Ausgewählte Seiten

Andere Ausgaben - Alle anzeigen

Häufige Begriffe und Wortgruppen

Beliebte Passagen

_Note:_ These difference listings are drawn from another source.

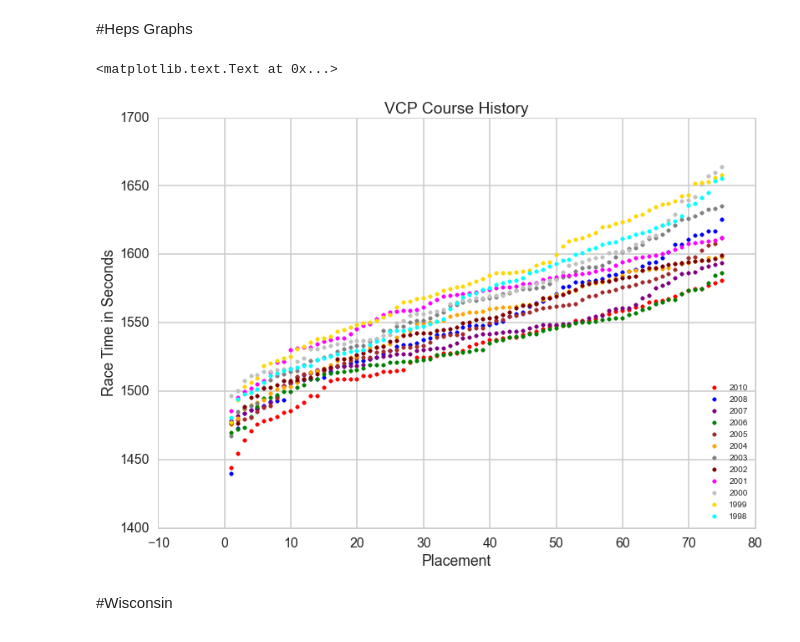
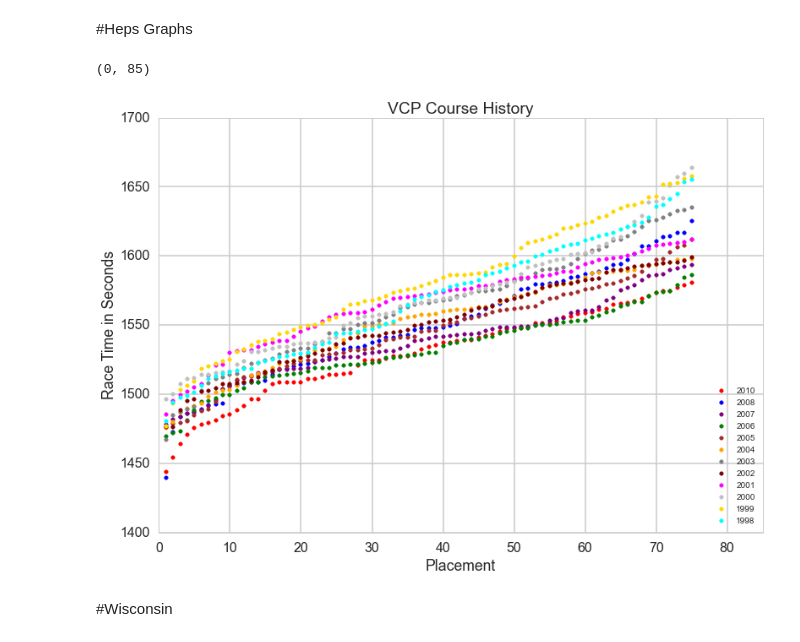
Before and after one commit to callen13/Senior_Thesis, a Jupyter notebook: race_score_calculations.ipynb, the cells around one changed output. Saved outputs shown, nothing was run; the diff lists cells and outputs as text; code cells hidden in the pictures.

```diff
--- a/race_score_calculations.ipynb
+++ b/race_score_calculations.ipynb
@@ -45,26 +49,27 @@ heps1998 = heps1998[heps1998['Place'] <= cutoff]
 # %%
 plot2010 = plt.scatter(heps2010.Place, heps2010.Seconds, color='r')
 plot2008 = plt.scatter(heps2008.Place, heps2008.Seconds, color='blue')
 plot2007 = plt.scatter(heps2007.Place, heps2007.Seconds, color='purple')
 plot2006 = plt.scatter(heps2006.Place, heps2006.Seconds, color='g')
 plot2005 = plt.scatter(heps2005.Place, heps2005.Seconds, color='brown')
 plot2004 = plt.scatter(heps2004.Place, heps2004.Seconds, color='orange')
 plot2003 = plt.scatter(heps2003.Place, heps2003.Seconds, color='gray')
 plot2002 = plt.scatter(heps2002.Place, heps2002.Seconds, color='maroon')
 plot2001 = plt.scatter(heps2001.Place, heps2001.Seconds, color='magenta')
 plot2000 = plt.scatter(heps2000.Place, heps2000.Seconds, color='silver')
 plot1999 = plt.scatter(heps1999.Place, heps1999.Seconds, color='gold')
 plot1998 = plt.scatter(heps1998.Place, heps1998.Seconds, color='cyan')
 plt.xlabel('Placement')
 plt.ylabel('Race Time in Seconds')
 plt.legend((plot2010, plot2008, plot2007, plot2006, plot2005, plot2004, plot2003, plot2002, plot2001, plot2000, plot1999,
            plot1998), ('2010', '2008', '2007', '2006', '2005', '2004', '2003', '2002', '2001', '2000', '1999', '1998'),
     loc = 'lower right' , fontsize = 10
 )
 plt.title('VCP Course History')
+plt.xlim(0, cutoff+10)
 # %% [output]
-<matplotlib.text.Text at 0x...>
+(0, 85)
-[figure, old version]
+[figure, new version]
 # %% [markdown]
 #Wisconsin
 # %%
```
Also changed, not shown: parts of 15 cells of this notebook.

Seite 81 - Here rests his head upon the lap of earth A youth, to fortune and to fame unknown: Fair science frown'd not on his humble birth, And melancholy mark'd him for her own. Large was his bounty, and his soul sincere...
Seite 43 - This pencil take (she said) whose colours clear Richly paint the vernal year : Thine, too, these golden keys, immortal Boy ! This can unlock the gates of Joy ; Of Horror that, and thrilling Fears, Or ope the sacred source of sympathetic Tears.
Seite 49 - Fair laughs the Morn, and soft the zephyr blows, While proudly riding o'er the azure realm In gallant trim the gilded vessel goes: Youth on the prow, and Pleasure at the helm: Regardless of the sweeping whirlwind's sway, That hush'd in grim repose expects his evening prey.
Seite 80 - On some fond breast the parting soul relies, Some pious drops the closing eye requires ; E'en from the tomb the voice of Nature cries, E'en in our ashes live their wonted fires. For thee, who, mindful of th...
Seite 78 - The boast of heraldry, the pomp of pow'r, And all that beauty, all that wealth e'er gave, Await alike th
Seite 53 - Raised by thy breath, has quench'd the orb of day? To-morrow he repairs the golden flood And warms the nations with redoubled ray. Enough for me : with joy I see The different doom our fates assign: Be thine Despair and sceptred Care, To triumph and to die are mine.
Seite 36 - Th' unfeeling for his own. Yet ah ! why should they know their fate ? Since sorrow never comes too late, And happiness too swiftly flies. Thought would destroy their paradise. No more ; where ignorance is bliss, 'Tis folly to be wise.
Seite 6 - And in my breast the imperfect joys expire; Yet Morning smiles the busy race to cheer, And new-born pleasure brings to happier men; The fields to all their wonted tribute bear; To warm their little loves the birds complain. I fruitless mourn to him that cannot hear And weep the more because I weep in vain.
Seite 19 - ... always to mean more than he said. Would you have any more reasons? An interval of above forty years has pretty well destroyed the charm.
Seite 45 - Thro' the azure deep of air : Yet oft before his infant eyes would run Such forms as glitter in the Muse's ray, With orient hues, unborrow'd of the sun : Yet shall he mount, and keep his distant way Beyond the limits of a vulgar fate, Beneath the Good how far — but far above the Great. THE BARD. A Pindaric Ode. I. i. seize thee, ruthless King ! Confusion on thy banners wait ; Tho' fann'd by Conquest's crimson wing, They mock the air with idle state.

Bibliografische Informationen